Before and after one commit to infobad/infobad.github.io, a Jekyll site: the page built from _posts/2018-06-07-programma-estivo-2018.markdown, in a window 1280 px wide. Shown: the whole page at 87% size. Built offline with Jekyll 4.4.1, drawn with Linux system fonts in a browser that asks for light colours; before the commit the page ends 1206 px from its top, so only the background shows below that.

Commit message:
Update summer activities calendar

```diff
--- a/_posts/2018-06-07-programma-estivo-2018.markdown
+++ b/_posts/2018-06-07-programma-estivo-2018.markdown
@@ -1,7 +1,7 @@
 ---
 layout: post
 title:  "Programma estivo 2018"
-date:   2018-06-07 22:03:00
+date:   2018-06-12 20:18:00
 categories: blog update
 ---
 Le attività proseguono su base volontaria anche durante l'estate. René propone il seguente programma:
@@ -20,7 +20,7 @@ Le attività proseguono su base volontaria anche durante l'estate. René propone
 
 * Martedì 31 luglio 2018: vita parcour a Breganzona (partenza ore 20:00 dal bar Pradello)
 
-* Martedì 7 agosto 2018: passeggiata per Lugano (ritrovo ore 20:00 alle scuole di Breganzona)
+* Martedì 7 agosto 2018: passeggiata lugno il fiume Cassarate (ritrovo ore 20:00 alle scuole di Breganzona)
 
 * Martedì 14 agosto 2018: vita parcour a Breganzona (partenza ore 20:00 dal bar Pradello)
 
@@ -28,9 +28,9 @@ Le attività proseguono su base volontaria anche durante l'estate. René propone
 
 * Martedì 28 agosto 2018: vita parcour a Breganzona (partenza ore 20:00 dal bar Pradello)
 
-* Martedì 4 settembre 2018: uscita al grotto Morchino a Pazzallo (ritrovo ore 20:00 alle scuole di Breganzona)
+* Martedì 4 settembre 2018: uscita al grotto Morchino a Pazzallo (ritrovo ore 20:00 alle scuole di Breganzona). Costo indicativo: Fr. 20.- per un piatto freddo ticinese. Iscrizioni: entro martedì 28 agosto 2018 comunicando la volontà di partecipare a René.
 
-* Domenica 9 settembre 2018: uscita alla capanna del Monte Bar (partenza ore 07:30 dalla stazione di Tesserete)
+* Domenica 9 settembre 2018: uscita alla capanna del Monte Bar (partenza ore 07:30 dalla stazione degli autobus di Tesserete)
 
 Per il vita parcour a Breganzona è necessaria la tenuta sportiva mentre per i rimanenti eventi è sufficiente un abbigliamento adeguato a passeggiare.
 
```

● **TASK**
Please copy out each line in the entries that mentions the string "Breganzona".

● **THE COMPLETED TASK**
 * Martedì 31 luglio 2018: vita parcour a Breganzona (partenza ore 20:00 dal bar Pradello)
-* Martedì 7 agosto 2018: passeggiata per Lugano (ritrovo ore 20:00 alle scuole di Breganzona)
+* Martedì 7 agosto 2018: passeggiata lugno il fiume Cassarate (ritrovo ore 20:00 alle scuole di Breganzona)
 * Martedì 14 agosto 2018: vita parcour a Breganzona (partenza ore 20:00 dal bar Pradello)
 * Martedì 28 agosto 2018: vita parcour a Breganzona (partenza ore 20:00 dal bar Pradello)
-* Martedì 4 settembre 2018: uscita al grotto Morchino a Pazzallo (ritrovo ore 20:00 alle scuole di Breganzona)
+* Martedì 4 settembre 2018: uscita al grotto Morchino a Pazzallo (ritrovo ore 20:00 alle scuole di Breganzona). Costo indicativo: Fr. 20.- per un piatto freddo ticinese. Iscrizioni: entro martedì 28 agosto 2018 comunicando la volontà di partecipare a René.
 Per il vita parcour a Breganzona è necessaria la tenuta sportiva mentre per i rimanenti eventi è sufficiente un abbigliamento adeguato a passeggiare.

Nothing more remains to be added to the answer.